How to Protect Your Network from a BreachPosted by aonenetworks On March 15, 2013
If your network gets breached, it can cost you some serious cash to get it handled. A lot of small businesses, especially startups, simply don’t have that kind of money to hand out to fix the problems caused by a breach. When data is lost, not only do you need to reach out to your customers, you have to handle the massive amount of fallout that happens in response. Then, you need to figure out how to make sure it doesn’t happen again, which often means hiring expensive experts to patch up your network. The best way to deal with a network breach is to simply prevent it by following the tips below.
User Training and Safety
Your biggest issue with protecting your network is going to come from the people who are using your network. Often breaches happen innocently, but that doesn’t mean they aren’t dangerous. You need to start training your employees carefully so they know what they have to do to keep the office network safe. In addition, make sure your employees only have access to what they need and that they are not given additional admin powers that can be abused accidentally.
Have the Right Systems in Place
You might think it’s enough to have a workforce trained to protect your network, but that’s only the beginning. It’s also important to ensure that your technological framework is built to deflect network problems. This starts at the very simple level of installing patches, updating firewalls, and maintaining software applications. Your anti-virus software should also be updated when updates are available, and encrypting your data via SSL protocol is also an excellent idea when you have important data that you cannot afford to lose on a computer or in a network.
Of course, you don’t want to be overly invasive, and you want to be able to trust your employees to some extent. However, if you’re employing an anti-virus and other anti-hacking programs, it’s important you monitor how THEY are doing. It’s essential you set up a routine schedule to check on things on a regular basis to see if anything seems out of place. For example, a hacking attempt often starts with over a hundred failed log-in attempts, and you should be able to see that happening.

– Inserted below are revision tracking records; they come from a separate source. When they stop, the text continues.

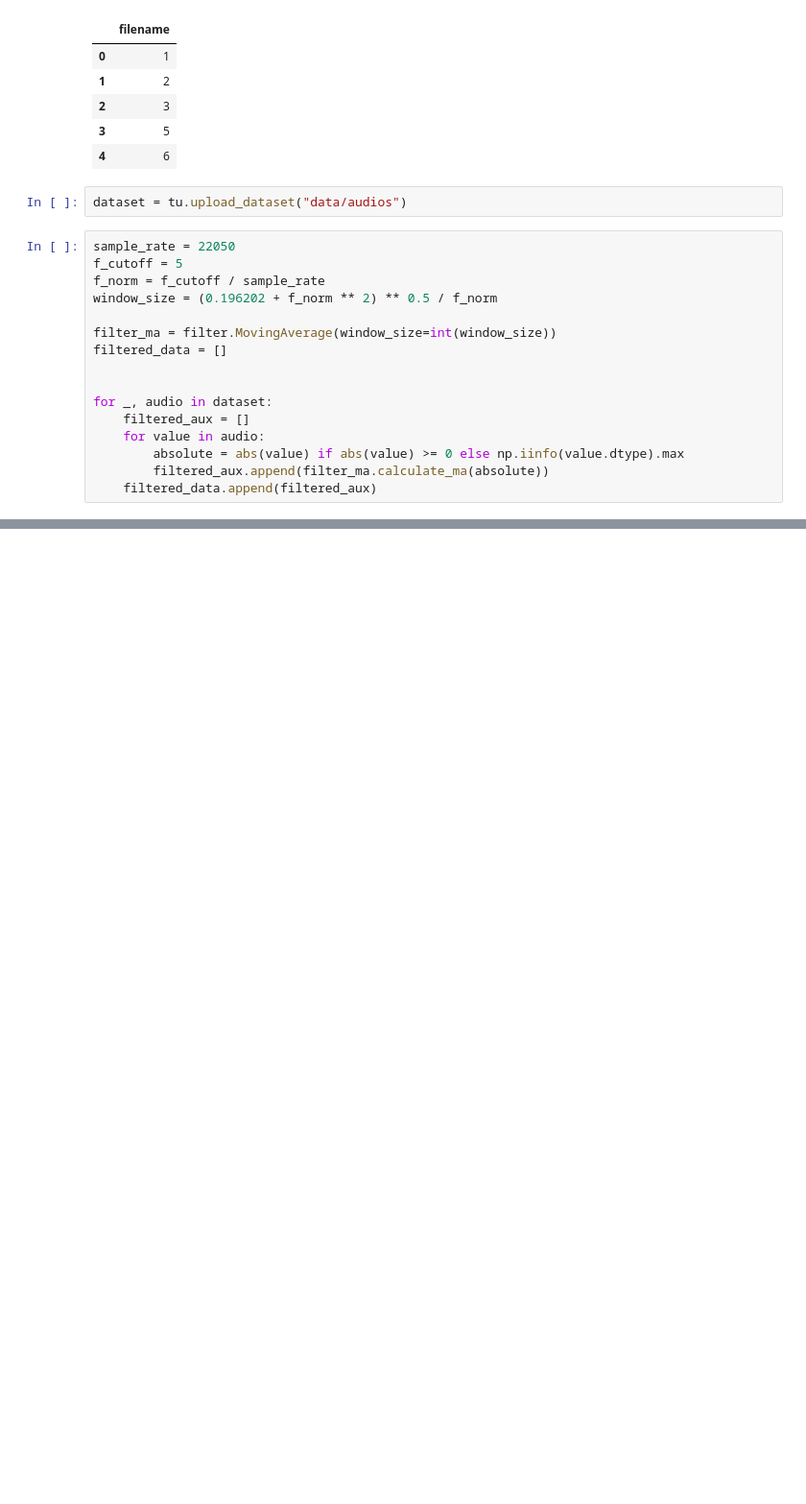
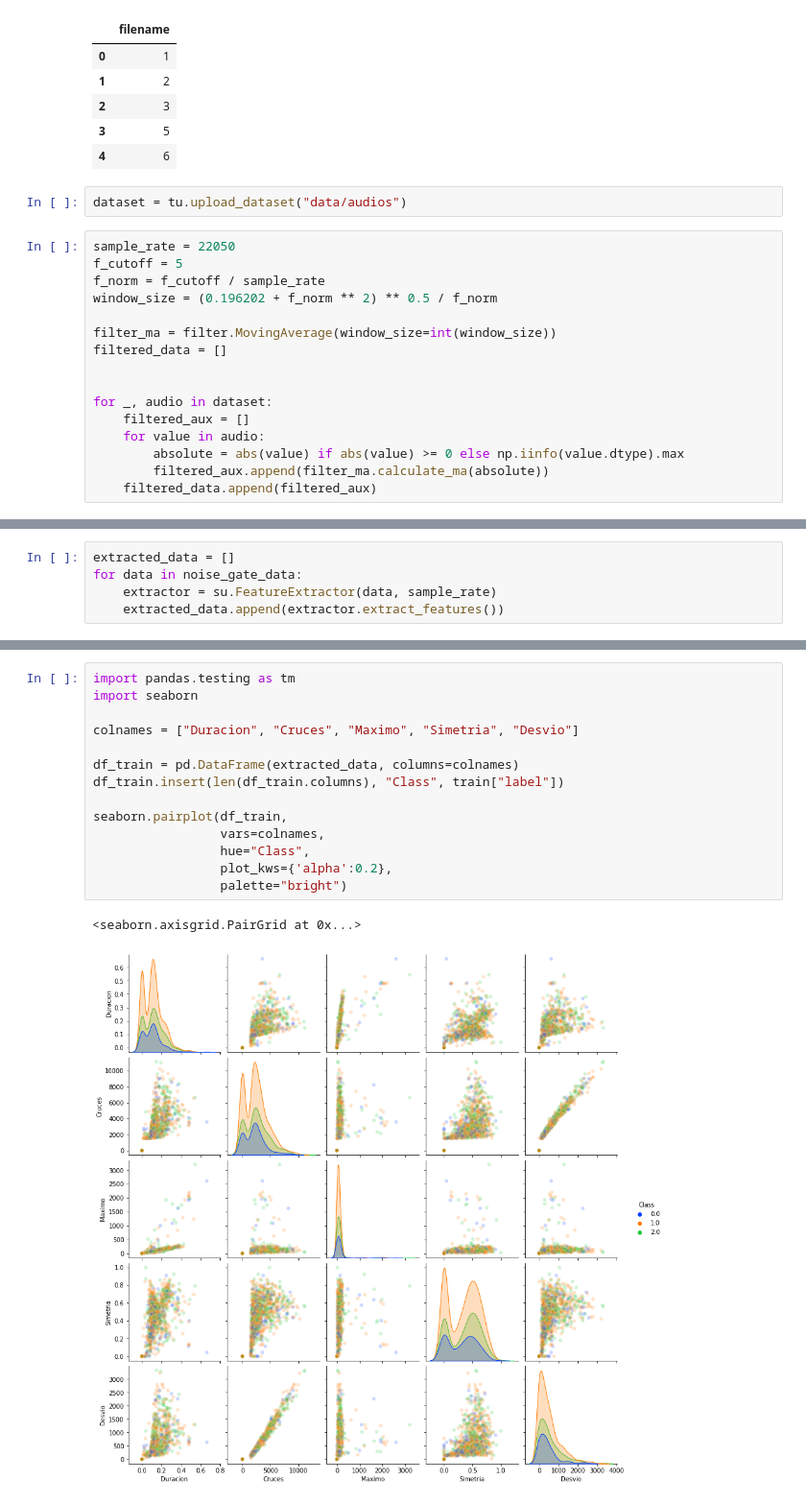
Before and after one commit to GonzaloRomeroR/audio_cattle_behaviour_classification, a Jupyter notebook: python/sound_classify_train.ipynb, the cells around one changed output, grey strips where cells are left out. Shown at 96% size. Saved outputs shown, nothing was run; the diff lists cells and outputs as text; blank space fills up the shorter version.

```diff
--- a/python/sound_classify_train.ipynb
+++ b/python/sound_classify_train.ipynb
@@ -79,0 +97,5 @@ plot_audio(filtered_data[0], sample_rate)
+# %%
+extracted_data = []
+for data in noise_gate_data:
+    extractor = su.FeatureExtractor(data, sample_rate)
+    extracted_data.append(extractor.extract_features())
@@ -79,0 +113,17 @@ plot_audio(filtered_data[0], sample_rate)
+# %%
+import pandas.testing as tm
+import seaborn
+
+colnames = ["Duracion", "Cruces", "Maximo", "Simetria", "Desvio"]
+
+df_train = pd.DataFrame(extracted_data, columns=colnames)
+df_train.insert(len(df_train.columns), "Class", train["label"])
+
+seaborn.pairplot(df_train,
+                 vars=colnames,
+                 hue="Class",
+                 plot_kws={'alpha':0.2},
+                 palette="bright")
+# %% [output]
+<seaborn.axisgrid.PairGrid at 0x...>
+[figure, added]
```
Also changed, not shown: parts of 6 cells of this notebook, 3 other files.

Remember to stay vigilant so a network problem doesn’t happen to you. A small business is just as valuable as a large one, so contact your local ISP to see what they can do to help you.